===== Supplied material

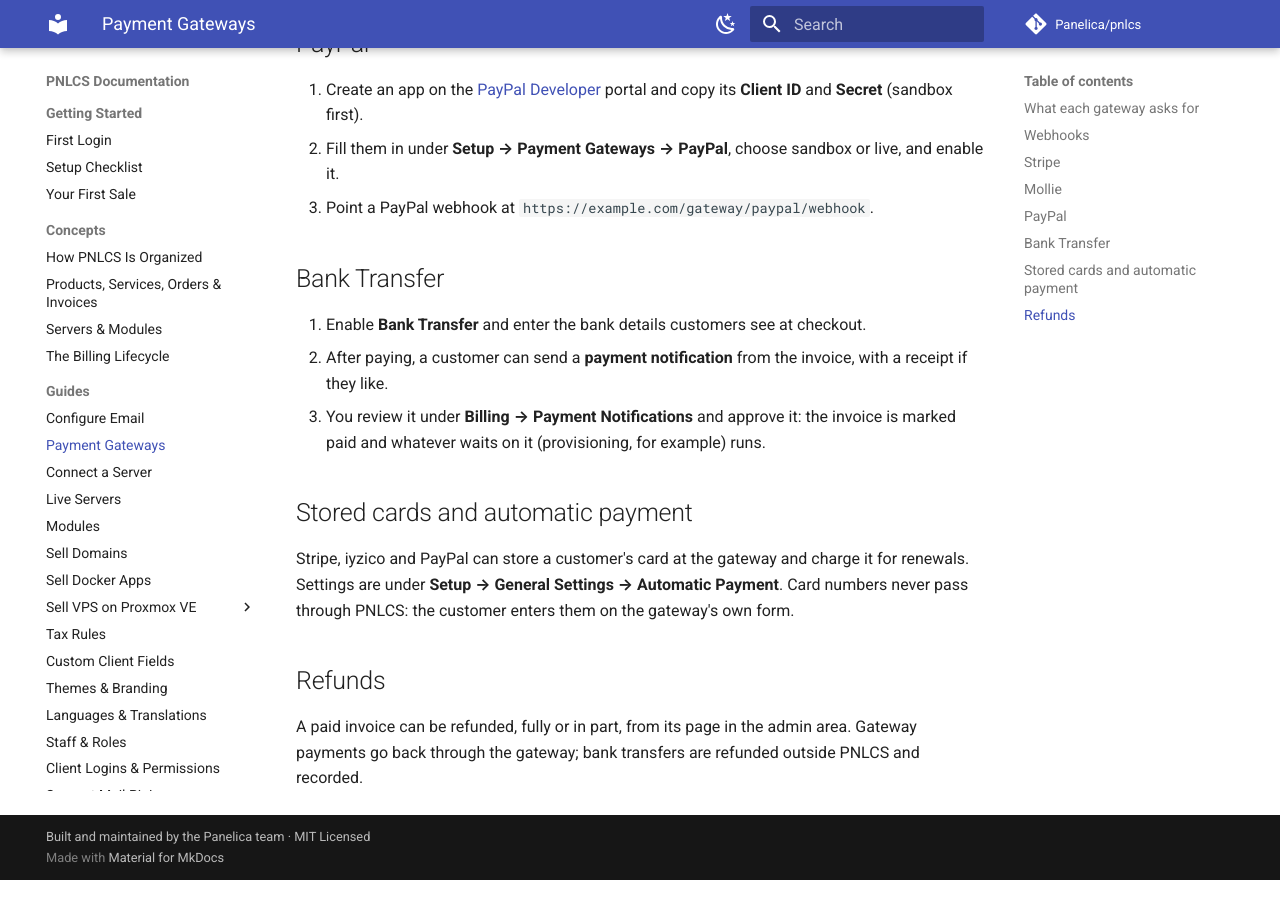
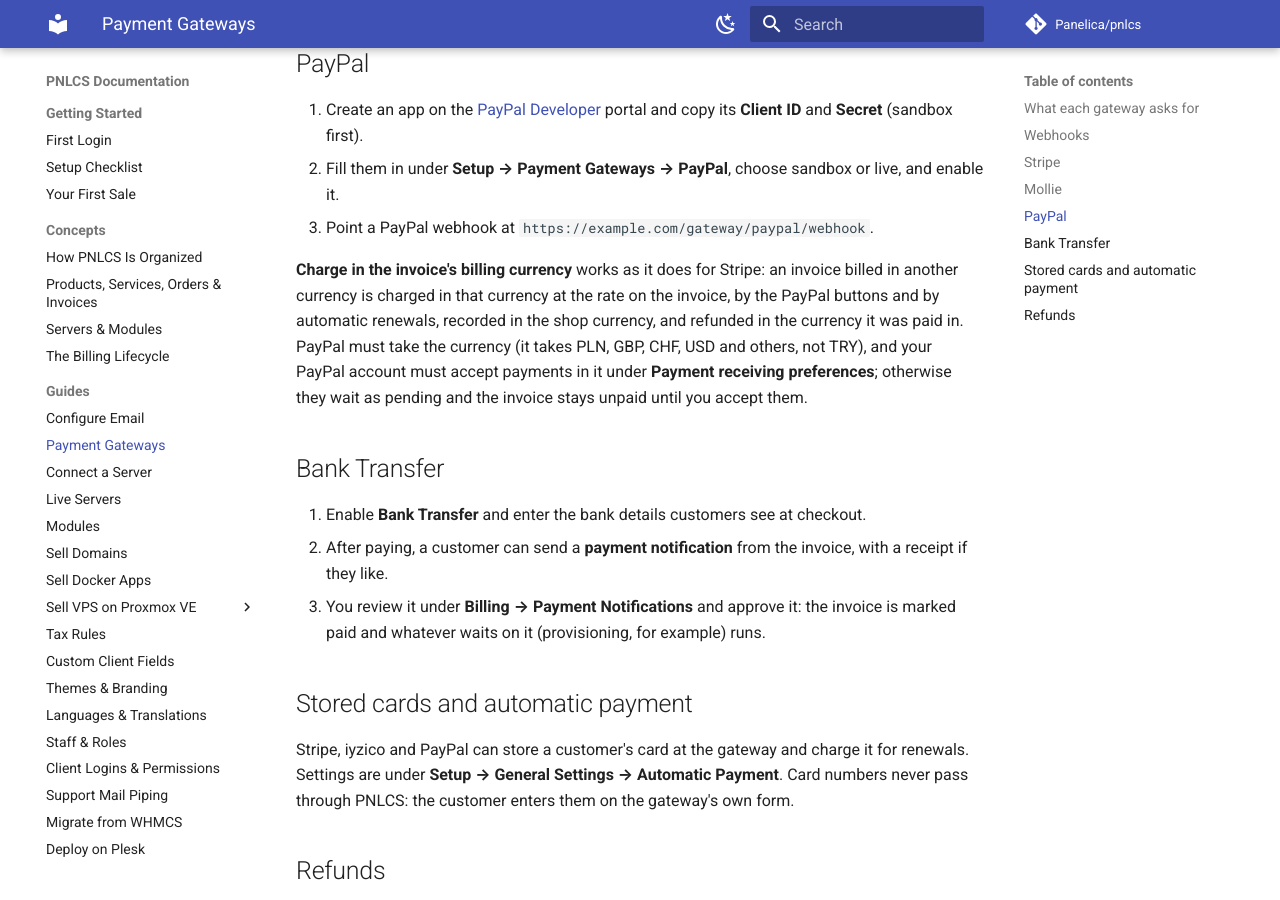
Before and after one commit to Panelica/pnlcs, an MkDocs documentation site: the page built from docs/guides/payment-gateways.md, in a window 1280 px wide and 900 px high, scrolled down 2200 px. Built offline with MkDocs 1.6.1 and Material for MkDocs 9.7.7, drawn with Linux system fonts in a browser that asks for light colours; comment, search, counter and statistics services are not loaded; some of the changed text lies outside the part shown.

Commit message:
docs(paypal): the billing-currency option and PayPal's receiving preferences

```diff
--- a/docs/guides/payment-gateways.md
+++ b/docs/guides/payment-gateways.md
@@ -15,7 +15,7 @@ gateway, fill in its keys, save and enable it.
 | Gateway | Fields | Webhook |
 |---|---|---|
 | **Stripe** | Publishable Key, Secret Key, Webhook Signing Secret | `/gateway/stripe/webhook` |
-| **PayPal** | PayPal Email, Client ID, Client Secret, Sandbox Mode | `/gateway/paypal/webhook` |
+| **PayPal** | PayPal Email, Client ID, Client Secret, Sandbox Mode, Charge in the invoice's billing currency | `/gateway/paypal/webhook` |
 | **Authorize.Net** | API Login ID, Transaction Key, Client Key (Accept.js), Test Mode | `/gateway/authorize/webhook` |
 | **Mollie** | Mollie API Key, Test Mode, Charge in the invoice's billing currency | `/gateway/mollie/webhook` |
 | **Razorpay** | Key ID, Key Secret, Webhook Secret, Test Mode | `/gateway/razorpay/webhook` |
@@ -83,6 +83,15 @@ others, not TRY).
    live, and enable it.
 3. Point a PayPal webhook at `https://example.com/gateway/paypal/webhook`.
 
+**Charge in the invoice's billing currency** works as it does for Stripe: an
+invoice billed in another currency is charged in that currency at the rate on
+the invoice, by the PayPal buttons and by automatic renewals, recorded in the
+shop currency, and refunded in the currency it was paid in. PayPal must take
+the currency (it takes PLN, GBP, CHF, USD and others, not TRY), and your PayPal
+account must accept payments in it under **Payment receiving preferences**;
+otherwise they wait as pending and the invoice stays unpaid until you accept
+them.
+
 ## Bank Transfer
 
 1. Enable **Bank Transfer** and enter the bank details customers see at
```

==========

Task item ▸ Write down only how many lines of the entries above include the word "guides".

Exercise response ▸ 3